▸ **WHAT YOU ARE ASKED TO DO**: Every line holding the word "props" should be copied from the material.
*** Block opens ***
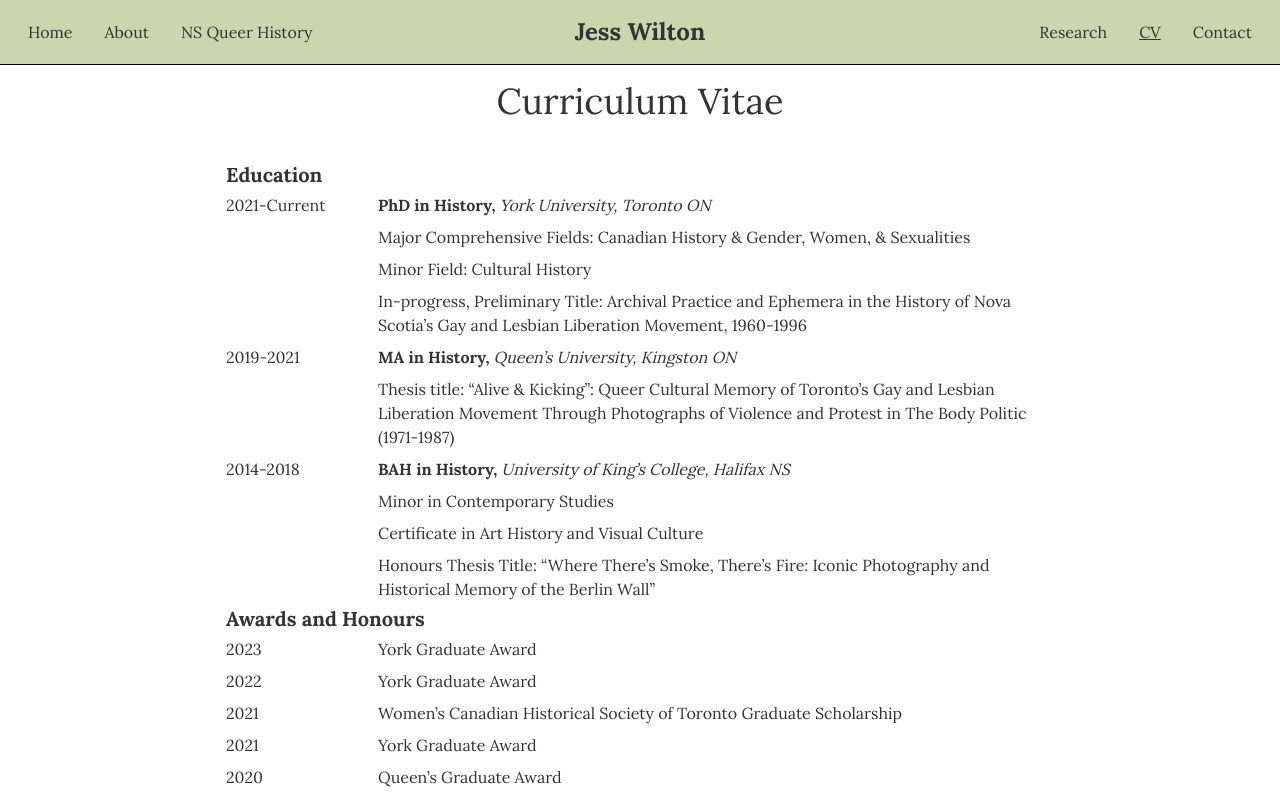
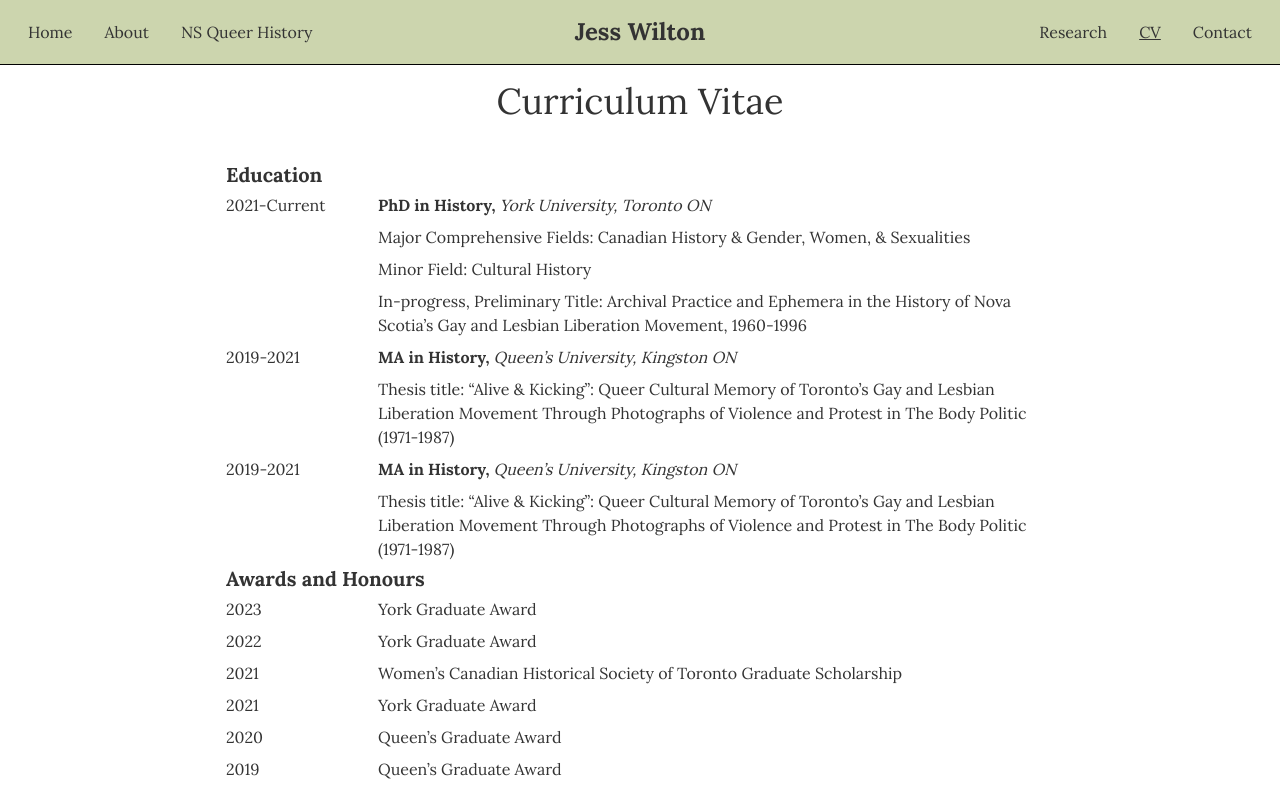
Before and after one commit to cordelia-payson/jw-site, a Next.js app: page /cv in a window 1280 px wide. Shown: the top 793 px of the page. Built offline with nearby package versions, Linux system fonts and the light colour scheme.

Commit message:
reformatted education to align with other sections

```diff
--- a/components/cv/info.js
+++ b/components/cv/info.js
@@ -1,24 +1,24 @@
 // education
-export const york = {
+export const education = [
+  {
     year: '2021-Current',
     bold: 'PhD in History,',
     italic: 'York University, Toronto ON',
     bullets: ['Major Comprehensive Fields: Canadian History & Gender, Women, & Sexualities', 'Minor Field: Cultural History', 'In-progress, Preliminary Title: Archival Practice and Ephemera in the History of Nova Scotia’s Gay and Lesbian Liberation Movement, 1960-1996'],
-};
-
-export const queens = {
+  },
+  {
     year: '2019-2021',
     bold: 'MA in History, ',
     italic: 'Queen’s University, Kingston ON',
     bullets: ['Thesis title: “Alive & Kicking”: Queer Cultural Memory of Toronto’s Gay and Lesbian Liberation Movement Through Photographs of Violence and Protest in The Body Politic (1971-1987)'],
-};
-
-export const kings = {
-  year: '2014-2018',
-  bold: 'BAH in History, ',
-  italic: 'University of King’s College, Halifax NS',
-  bullets: ['Minor in Contemporary Studies', 'Certificate in Art History and Visual Culture', 'Honours Thesis Title: “Where There’s Smoke, There’s Fire: Iconic Photography and Historical Memory of the Berlin Wall”'],
-};
+  },
+  {
+    year: '2019-2021',
+    bold: 'MA in History, ',
+    italic: 'Queen’s University, Kingston ON',
+    bullets: ['Thesis title: “Alive & Kicking”: Queer Cultural Memory of Toronto’s Gay and Lesbian Liberation Movement Through Photographs of Violence and Protest in The Body Politic (1971-1987)'],
+  },
+];
 
 // awards
 export const awards = [['2023', 'York Graduate Award'], ['2022', 'York Graduate Award'], ['2021', 'Women’s Canadian Historical Society of Toronto Graduate Scholarship'], ['2021', 'York Graduate Award'], ['2020', 'Queen’s Graduate Award'], ['2019', 'Queen’s Graduate Award'], ['2018', 'First Class Honours (BAH)'], ['2017', 'King’s President List'], ['2015', 'Picket Trust Scholarship'], ['2014', 'Henry S Cousins Scholarship']];
--- a/components/cv/sections/education.js
+++ b/components/cv/sections/education.js
@@ -2,38 +2,22 @@ import Title from '../title.js';
 import Year from '../year.js';
 import Subtitle from '../subtitle.js';
 import Bullet from '../bullet.js';
-import { york, queens, kings } from '../info.js';
+import { education } from '../info.js';
 
 function Education() {
   return (
     <div className="flex flex-col ml-0">
       <Title title="Education" />
       <div className="flex flex-col">
-
-        <div className="flex flex-row">
-          <Year year={york.year} />
-          <div className="flex flex-col">
-            <Subtitle bold={york.bold} italic={york.italic} />
-            {york.bullets.map((bullet) => <Bullet bullet={bullet} />) }
+        {education.map((school) => (
+          <div className="flex flex-row">
+            <Year year={school.year} />
+            <div className="flex flex-col">
+              <Subtitle bold={school.bold} italic={school.italic} />
+              {school.bullets.map((bullet) => <Bullet bullet={bullet} />)}
+            </div>
           </div>
-        </div>
-
-        <div className="flex flex-row">
-          <Year year={queens.year} />
-          <div className="flex flex-col">
-            <Subtitle bold={queens.bold} italic={queens.italic} />
-            {queens.bullets.map((bullet) => <Bullet bullet={bullet} />) }
-          </div>
-        </div>
-
-        <div className="flex flex-row">
-          <Year year={kings.year} />
-          <div className="flex flex-col">
-            <Subtitle bold={kings.bold} italic={kings.italic} />
-            {kings.bullets.map((bullet) => <Bullet bullet={bullet} />) }
-          </div>
-        </div>
-
+        ))}
       </div>
     </div>
   );
```
Lines whose indentation alone changed are shown as unchanged.
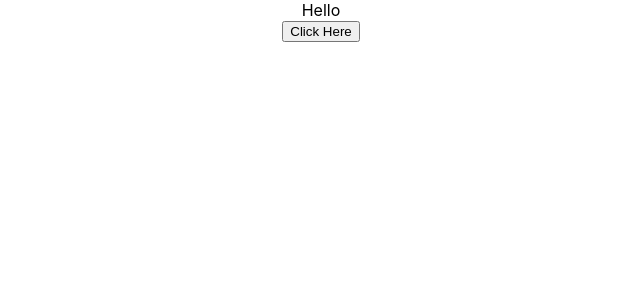
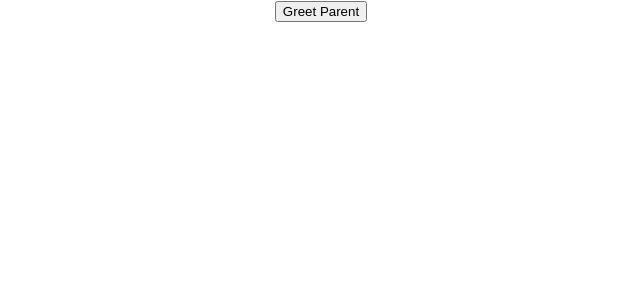
Before and after one commit to comexprt/dev-react-js-training, a React (Create React App) app: page / in a window 1280 px wide. Shown: the top 300 px of the page, without its empty margins (319-959 px from the left). Built offline with nearby package versions, Linux system fonts and the light colour scheme.

Commit message:
ReactJS Tutorial - 15 - Methods as props

```diff
--- a/src/App.js
+++ b/src/App.js
@@ -9,6 +9,10 @@
 import FunctionClick from './components/FunctionClick'
 import ClassClick from './components/ClassClick'
 import EventBind from './components/EventBind'
+import ParentComponent from './components/ParentComponent'
+
+
+
 
 
 
@@ -18,7 +22,7 @@
 function App() {
   return (
     <div className="App">
-      <EventBind/>
+      <ParentComponent/>
 
       {/* <Counter/> */}
       {/* <Message /> */}
--- /dev/null
+++ b/src/components/ChildComponent.js
@@ -0,0 +1,16 @@
+import React from 'react'
+
+
+function ChildComponent(props){
+
+
+    return(
+        <div>
+            <button onClick={() => props.greetHandler('child')}>
+                Greet Parent
+            </button>
+        </div>
+    )
+}
+
+export default ChildComponent
--- /dev/null
+++ b/src/components/ParentComponent.js
@@ -0,0 +1,32 @@
+import React, { Component } from 'react'
+import ChildComponent from './ChildComponent'
+
+class ParentComponent extends Component{
+
+
+    constructor(props){
+        super(props)
+
+        this.state = {
+            parentName: 'Parent'
+        }
+
+        this.greetParent = this.greetParent.bind(this)
+
+    }
+
+    greetParent(childName) {
+        alert(`Hello ${this.state.parentName} from ${childName}`)
+    }
+
+    render(){
+    return (
+        <div>
+            <ChildComponent greetHandler={this.greetParent} />
+
+         </div>
+    )
+    }
+}
+
+export default ParentComponent
```
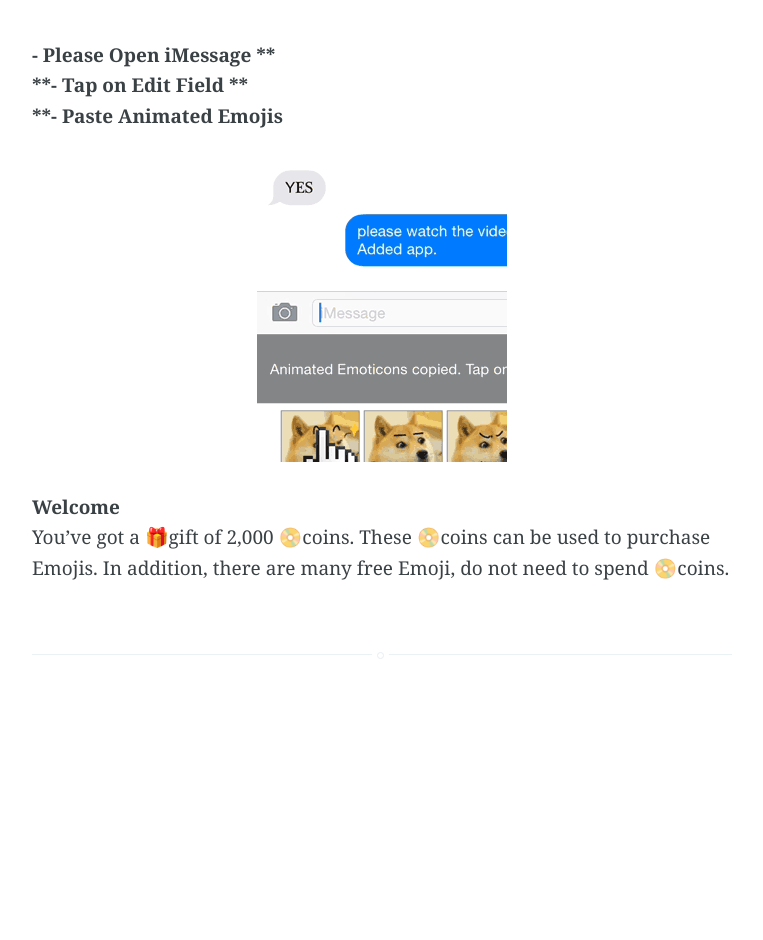
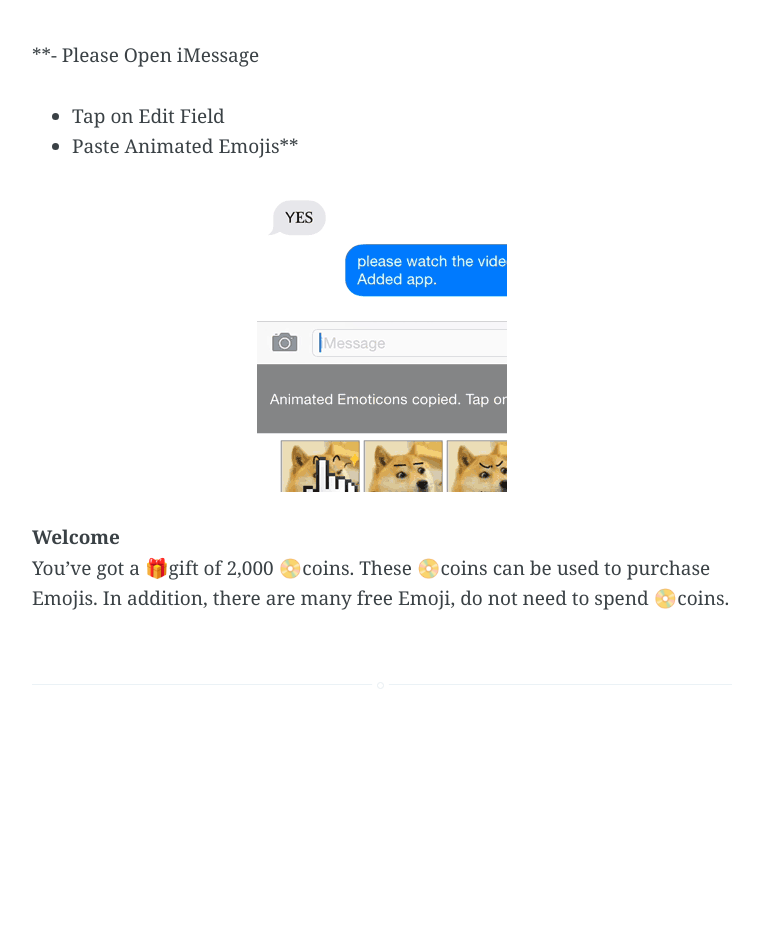
Before and after one commit to Minecraft-PE-Servers/Minecraft-PE-Servers.github.io, a Jekyll site: the page built from _posts/2016-12-11-put-my-animated-emoji-on-my-text-meesage.md, in a window 1280 px wide. Shown: the whole page, without its empty margins (258-1021 px from the left). Built offline with Jekyll 4.4.1, drawn with Linux system fonts in a browser that asks for light colours.

Commit message:
提交发布

```diff
--- a/_posts/2016-12-11-put-my-animated-emoji-on-my-text-meesage.md
+++ b/_posts/2016-12-11-put-my-animated-emoji-on-my-text-meesage.md
@@ -7,9 +7,9 @@
 question: true
 ---
 
-**- Please Open iMessage **
-**- Tap on Edit Field **
-**- Paste Animated Emojis**
+**- Please Open iMessage
+- Tap on Edit Field
+- Paste Animated Emojis**
 
 ![screenshot](/assets/images/HowToPaste.gif)
 
```
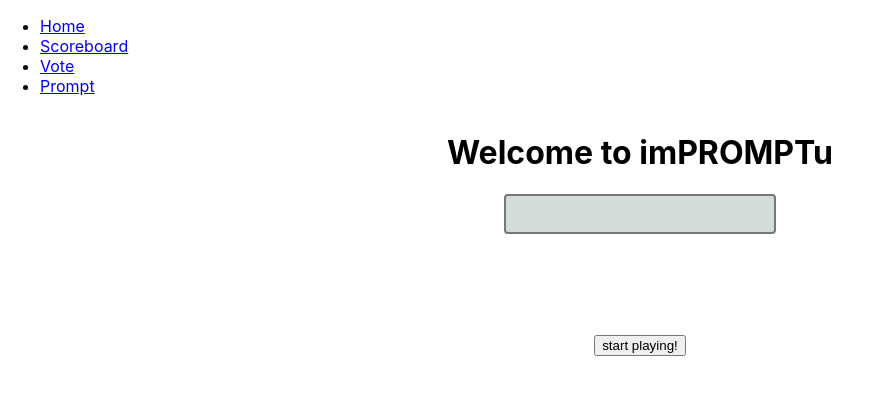
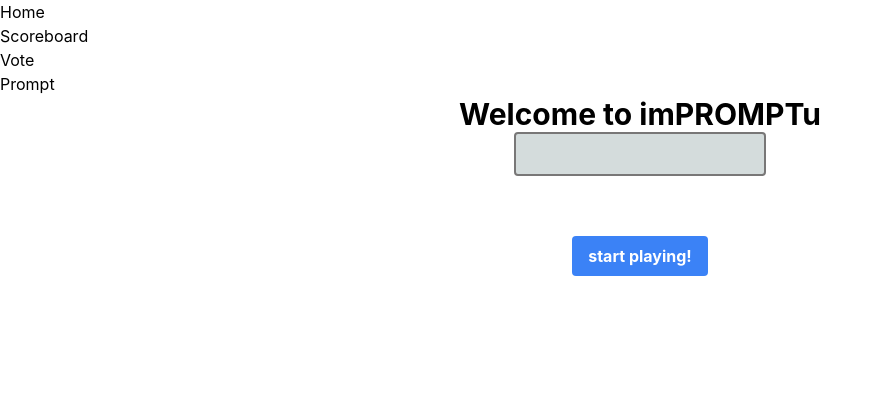
Before and after one commit to stewartkwokca/impromptu, a React (Create React App) app in the folder impromptu-client/: page / in a window 1280 px wide. Shown: the top 394 px of the page, without its empty margins (0-894 px from the left). Built offline with nearby package versions, Linux system fonts and the light colour scheme; no server answers.

Commit message:
Added TailwindCSS to the project
Changed the button appearance

```diff
--- a/impromptu-client/package.json
+++ b/impromptu-client/package.json
@@ -36,5 +36,8 @@
       "last 1 firefox version",
       "last 1 safari version"
     ]
+  },
+  "devDependencies": {
+    "tailwindcss": "^3.4.3"
   }
 }
--- a/impromptu-client/src/App.js
+++ b/impromptu-client/src/App.js
@@ -32,11 +32,11 @@ function MainPage() {
   return (
     <div className="MainPage">
       <div className = "grid-center-container">
-        <h1>Welcome to imPROMPTu</h1>
+        <h1 className="text-3xl font-bold">Welcome to imPROMPTu</h1>
         <FillInAnimation/>
-        <Spacer size="50px" />
+        <Spacer size="30px" />
         <form action="http://localhost:8000/prompt" method="post">
-          <button type="submit">start playing!</button>
+          <button class="bg-blue-500 hover:bg-blue-700 text-white font-bold py-2 px-4 rounded" type="submit">start playing!</button>
         </form>
       </div>
     </div>
--- a/impromptu-client/src/index.css
+++ b/impromptu-client/src/index.css
@@ -1,3 +1,7 @@
+@tailwind base;
+@tailwind components;
+@tailwind utilities;
+
 body {
   margin: 0;
   font-family: -apple-system, BlinkMacSystemFont, 'Segoe UI', 'Roboto', 'Oxygen',
--- /dev/null
+++ b/impromptu-client/tailwind.config.js
@@ -0,0 +1,8 @@
+/** @type {import('tailwindcss').Config} */
+module.exports = {
+  content: ["./src/**/*.{html,js}"],
+  theme: {
+    extend: {},
+  },
+  plugins: [],
+}
```
Also changed, not shown: 1 other file (tests, documents, lock files or other folders).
*** Block closes ***
▸ **REPLY TO THE TASK**:
ReactJS Tutorial - 15 - Methods as props
+function ChildComponent(props){
+            <button onClick={() => props.greetHandler('child')}>
+    constructor(props){
+        super(props)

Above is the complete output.